PROBLEM TO WORK ON
Word for word, restate the records that come after this.

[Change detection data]
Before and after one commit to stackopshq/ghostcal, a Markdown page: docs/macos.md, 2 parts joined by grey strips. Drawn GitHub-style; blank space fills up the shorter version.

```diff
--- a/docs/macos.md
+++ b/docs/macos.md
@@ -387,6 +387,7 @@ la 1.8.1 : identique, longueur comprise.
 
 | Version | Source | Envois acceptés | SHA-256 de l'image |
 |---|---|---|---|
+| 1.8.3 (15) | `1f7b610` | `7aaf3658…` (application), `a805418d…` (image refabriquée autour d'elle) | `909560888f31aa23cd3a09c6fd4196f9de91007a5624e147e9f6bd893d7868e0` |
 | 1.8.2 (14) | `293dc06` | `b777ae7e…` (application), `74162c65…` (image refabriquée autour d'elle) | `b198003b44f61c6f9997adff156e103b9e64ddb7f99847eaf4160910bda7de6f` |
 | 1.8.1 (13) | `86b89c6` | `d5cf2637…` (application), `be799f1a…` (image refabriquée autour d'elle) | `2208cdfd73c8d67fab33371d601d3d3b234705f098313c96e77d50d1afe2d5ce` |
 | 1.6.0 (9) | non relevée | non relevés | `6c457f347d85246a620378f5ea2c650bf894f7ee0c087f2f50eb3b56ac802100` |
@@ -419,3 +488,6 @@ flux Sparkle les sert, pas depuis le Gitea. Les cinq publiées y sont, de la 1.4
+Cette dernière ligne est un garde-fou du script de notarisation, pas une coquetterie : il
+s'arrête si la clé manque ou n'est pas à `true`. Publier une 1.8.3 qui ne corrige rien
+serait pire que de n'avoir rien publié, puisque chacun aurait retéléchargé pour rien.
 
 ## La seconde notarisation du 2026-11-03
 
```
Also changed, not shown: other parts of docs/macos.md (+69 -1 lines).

FINISHED TASK
Before and after one commit to stackopshq/ghostcal, a Markdown page: docs/macos.md, 2 parts joined by grey strips. Drawn GitHub-style; blank space fills up the shorter version.

```diff
--- a/docs/macos.md
+++ b/docs/macos.md
@@ -387,6 +387,7 @@ la 1.8.1 : identique, longueur comprise.
 
 | Version | Source | Envois acceptés | SHA-256 de l'image |
 |---|---|---|---|
+| 1.8.3 (15) | `1f7b610` | `7aaf3658…` (application), `a805418d…` (image refabriquée autour d'elle) | `909560888f31aa23cd3a09c6fd4196f9de91007a5624e147e9f6bd893d7868e0` |
 | 1.8.2 (14) | `293dc06` | `b777ae7e…` (application), `74162c65…` (image refabriquée autour d'elle) | `b198003b44f61c6f9997adff156e103b9e64ddb7f99847eaf4160910bda7de6f` |
 | 1.8.1 (13) | `86b89c6` | `d5cf2637…` (application), `be799f1a…` (image refabriquée autour d'elle) | `2208cdfd73c8d67fab33371d601d3d3b234705f098313c96e77d50d1afe2d5ce` |
 | 1.6.0 (9) | non relevée | non relevés | `6c457f347d85246a620378f5ea2c650bf894f7ee0c087f2f50eb3b56ac802100` |
@@ -419,3 +488,6 @@ flux Sparkle les sert, pas depuis le Gitea. Les cinq publiées y sont, de la 1.4
+Cette dernière ligne est un garde-fou du script de notarisation, pas une coquetterie : il
+s'arrête si la clé manque ou n'est pas à `true`. Publier une 1.8.3 qui ne corrige rien
+serait pire que de n'avoir rien publié, puisque chacun aurait retéléchargé pour rien.
 
 ## La seconde notarisation du 2026-11-03
 
```
Also changed, not shown: other parts of docs/macos.md (+69 -1 lines).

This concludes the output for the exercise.